Task requirements: Using the data below, copy every line that contains the word "radius".

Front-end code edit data
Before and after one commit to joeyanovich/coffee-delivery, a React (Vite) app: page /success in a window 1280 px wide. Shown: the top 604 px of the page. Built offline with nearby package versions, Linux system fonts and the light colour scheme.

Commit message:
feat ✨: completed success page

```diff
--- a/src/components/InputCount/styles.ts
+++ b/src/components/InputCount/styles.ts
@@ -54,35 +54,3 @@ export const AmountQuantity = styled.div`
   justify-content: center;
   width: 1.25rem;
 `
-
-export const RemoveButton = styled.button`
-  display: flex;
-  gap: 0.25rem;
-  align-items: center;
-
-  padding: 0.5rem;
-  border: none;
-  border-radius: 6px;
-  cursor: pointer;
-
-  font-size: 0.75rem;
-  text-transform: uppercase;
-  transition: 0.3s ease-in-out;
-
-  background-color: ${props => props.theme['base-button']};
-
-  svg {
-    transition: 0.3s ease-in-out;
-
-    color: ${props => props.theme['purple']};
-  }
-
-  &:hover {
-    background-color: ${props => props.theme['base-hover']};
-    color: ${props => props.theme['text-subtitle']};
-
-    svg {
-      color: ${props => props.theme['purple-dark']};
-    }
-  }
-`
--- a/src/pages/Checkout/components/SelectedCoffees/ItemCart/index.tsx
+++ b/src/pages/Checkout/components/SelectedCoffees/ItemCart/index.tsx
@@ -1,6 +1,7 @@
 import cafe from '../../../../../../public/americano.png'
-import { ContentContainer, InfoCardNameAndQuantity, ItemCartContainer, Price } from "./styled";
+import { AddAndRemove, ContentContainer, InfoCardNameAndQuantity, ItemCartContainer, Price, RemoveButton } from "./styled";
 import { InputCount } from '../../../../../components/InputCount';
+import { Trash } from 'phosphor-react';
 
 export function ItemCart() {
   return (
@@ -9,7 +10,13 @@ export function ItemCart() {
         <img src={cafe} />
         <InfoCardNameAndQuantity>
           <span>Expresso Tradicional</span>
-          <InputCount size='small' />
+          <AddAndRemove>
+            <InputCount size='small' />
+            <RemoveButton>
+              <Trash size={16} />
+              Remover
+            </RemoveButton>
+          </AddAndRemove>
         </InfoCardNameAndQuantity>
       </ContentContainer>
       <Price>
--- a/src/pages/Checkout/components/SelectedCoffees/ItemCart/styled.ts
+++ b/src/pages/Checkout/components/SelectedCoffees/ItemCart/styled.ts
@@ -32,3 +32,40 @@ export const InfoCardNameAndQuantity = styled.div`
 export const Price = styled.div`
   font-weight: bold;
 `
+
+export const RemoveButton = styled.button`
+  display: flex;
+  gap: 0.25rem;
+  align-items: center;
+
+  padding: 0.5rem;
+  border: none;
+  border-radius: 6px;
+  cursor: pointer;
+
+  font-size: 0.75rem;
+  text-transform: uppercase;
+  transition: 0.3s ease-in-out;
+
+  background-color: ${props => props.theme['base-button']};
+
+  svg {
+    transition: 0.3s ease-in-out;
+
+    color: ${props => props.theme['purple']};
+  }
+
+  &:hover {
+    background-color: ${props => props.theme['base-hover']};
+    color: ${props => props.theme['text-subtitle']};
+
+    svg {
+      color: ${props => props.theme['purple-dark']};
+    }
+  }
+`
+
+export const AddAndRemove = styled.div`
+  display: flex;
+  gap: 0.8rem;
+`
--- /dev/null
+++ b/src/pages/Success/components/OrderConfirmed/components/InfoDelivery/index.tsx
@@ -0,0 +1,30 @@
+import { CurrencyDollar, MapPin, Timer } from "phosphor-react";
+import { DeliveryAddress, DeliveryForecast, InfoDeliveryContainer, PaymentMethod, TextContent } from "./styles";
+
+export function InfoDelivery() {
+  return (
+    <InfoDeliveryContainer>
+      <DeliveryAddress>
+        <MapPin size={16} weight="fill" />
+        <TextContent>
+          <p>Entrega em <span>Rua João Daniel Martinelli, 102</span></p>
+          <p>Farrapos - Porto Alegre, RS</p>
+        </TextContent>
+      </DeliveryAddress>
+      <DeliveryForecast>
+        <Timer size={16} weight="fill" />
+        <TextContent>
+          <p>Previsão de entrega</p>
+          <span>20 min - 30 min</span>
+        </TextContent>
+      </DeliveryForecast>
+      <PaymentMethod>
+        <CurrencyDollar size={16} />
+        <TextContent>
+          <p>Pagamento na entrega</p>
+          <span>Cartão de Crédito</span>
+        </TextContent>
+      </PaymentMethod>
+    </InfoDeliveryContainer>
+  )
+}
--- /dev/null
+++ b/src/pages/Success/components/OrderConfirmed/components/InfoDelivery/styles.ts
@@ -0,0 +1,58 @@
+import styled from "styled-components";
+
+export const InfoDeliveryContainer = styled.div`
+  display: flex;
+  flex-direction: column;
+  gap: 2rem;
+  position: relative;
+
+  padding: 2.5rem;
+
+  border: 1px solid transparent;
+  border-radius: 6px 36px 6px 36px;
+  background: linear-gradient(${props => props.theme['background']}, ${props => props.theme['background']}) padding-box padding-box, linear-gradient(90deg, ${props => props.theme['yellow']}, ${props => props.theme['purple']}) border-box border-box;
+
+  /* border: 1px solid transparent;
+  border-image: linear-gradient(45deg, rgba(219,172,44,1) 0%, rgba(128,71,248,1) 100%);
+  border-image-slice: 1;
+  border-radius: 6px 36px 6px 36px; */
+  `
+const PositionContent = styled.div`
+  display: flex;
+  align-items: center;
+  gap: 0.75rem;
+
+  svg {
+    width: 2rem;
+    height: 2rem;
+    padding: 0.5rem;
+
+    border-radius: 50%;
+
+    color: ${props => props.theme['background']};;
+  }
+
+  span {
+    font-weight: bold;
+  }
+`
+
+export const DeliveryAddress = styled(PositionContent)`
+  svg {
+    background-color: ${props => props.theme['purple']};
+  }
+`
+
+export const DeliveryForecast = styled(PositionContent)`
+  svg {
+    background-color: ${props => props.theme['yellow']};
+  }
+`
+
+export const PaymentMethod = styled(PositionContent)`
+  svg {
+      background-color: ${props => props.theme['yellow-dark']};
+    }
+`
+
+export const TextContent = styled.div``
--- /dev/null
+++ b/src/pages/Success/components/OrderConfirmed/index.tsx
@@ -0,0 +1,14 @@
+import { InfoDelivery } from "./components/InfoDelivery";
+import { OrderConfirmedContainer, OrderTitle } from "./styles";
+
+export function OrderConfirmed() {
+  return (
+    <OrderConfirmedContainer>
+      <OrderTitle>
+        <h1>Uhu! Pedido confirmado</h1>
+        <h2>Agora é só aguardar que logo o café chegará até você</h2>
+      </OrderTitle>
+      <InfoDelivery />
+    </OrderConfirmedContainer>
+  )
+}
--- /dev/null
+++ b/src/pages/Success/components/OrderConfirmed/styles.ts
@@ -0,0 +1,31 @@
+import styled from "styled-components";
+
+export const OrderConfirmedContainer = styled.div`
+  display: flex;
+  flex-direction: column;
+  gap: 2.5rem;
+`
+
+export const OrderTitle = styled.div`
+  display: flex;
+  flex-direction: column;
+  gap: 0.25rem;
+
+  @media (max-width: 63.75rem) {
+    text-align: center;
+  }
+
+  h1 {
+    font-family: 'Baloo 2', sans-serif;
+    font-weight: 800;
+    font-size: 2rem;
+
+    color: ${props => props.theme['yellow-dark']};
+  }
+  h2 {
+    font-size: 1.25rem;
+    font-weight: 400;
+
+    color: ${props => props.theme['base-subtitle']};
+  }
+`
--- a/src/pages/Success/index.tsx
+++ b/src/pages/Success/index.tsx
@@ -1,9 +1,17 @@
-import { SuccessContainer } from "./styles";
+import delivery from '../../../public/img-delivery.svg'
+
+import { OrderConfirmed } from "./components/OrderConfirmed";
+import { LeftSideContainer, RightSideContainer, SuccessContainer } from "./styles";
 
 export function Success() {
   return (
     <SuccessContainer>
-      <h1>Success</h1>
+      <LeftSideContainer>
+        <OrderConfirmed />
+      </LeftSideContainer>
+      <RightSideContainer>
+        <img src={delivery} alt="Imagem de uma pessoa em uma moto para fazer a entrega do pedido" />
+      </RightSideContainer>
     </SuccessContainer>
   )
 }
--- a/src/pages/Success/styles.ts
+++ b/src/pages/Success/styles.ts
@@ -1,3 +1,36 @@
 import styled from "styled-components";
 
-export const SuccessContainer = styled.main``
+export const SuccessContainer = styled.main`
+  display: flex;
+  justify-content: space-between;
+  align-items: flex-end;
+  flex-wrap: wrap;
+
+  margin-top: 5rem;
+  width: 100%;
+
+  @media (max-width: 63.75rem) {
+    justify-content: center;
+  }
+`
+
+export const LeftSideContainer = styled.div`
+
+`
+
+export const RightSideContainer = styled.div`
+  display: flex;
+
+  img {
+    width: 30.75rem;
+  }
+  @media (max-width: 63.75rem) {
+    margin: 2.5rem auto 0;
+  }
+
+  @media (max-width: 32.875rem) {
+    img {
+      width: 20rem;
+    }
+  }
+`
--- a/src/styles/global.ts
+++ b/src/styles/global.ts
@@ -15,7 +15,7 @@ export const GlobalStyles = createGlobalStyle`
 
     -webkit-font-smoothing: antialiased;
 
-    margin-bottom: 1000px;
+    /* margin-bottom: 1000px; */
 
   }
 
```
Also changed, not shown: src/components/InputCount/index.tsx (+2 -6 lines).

Solution to this problem:
-  border-radius: 6px;
+  border-radius: 6px;
+  border-radius: 6px 36px 6px 36px;
+  border-radius: 6px 36px 6px 36px; */
+    border-radius: 50%;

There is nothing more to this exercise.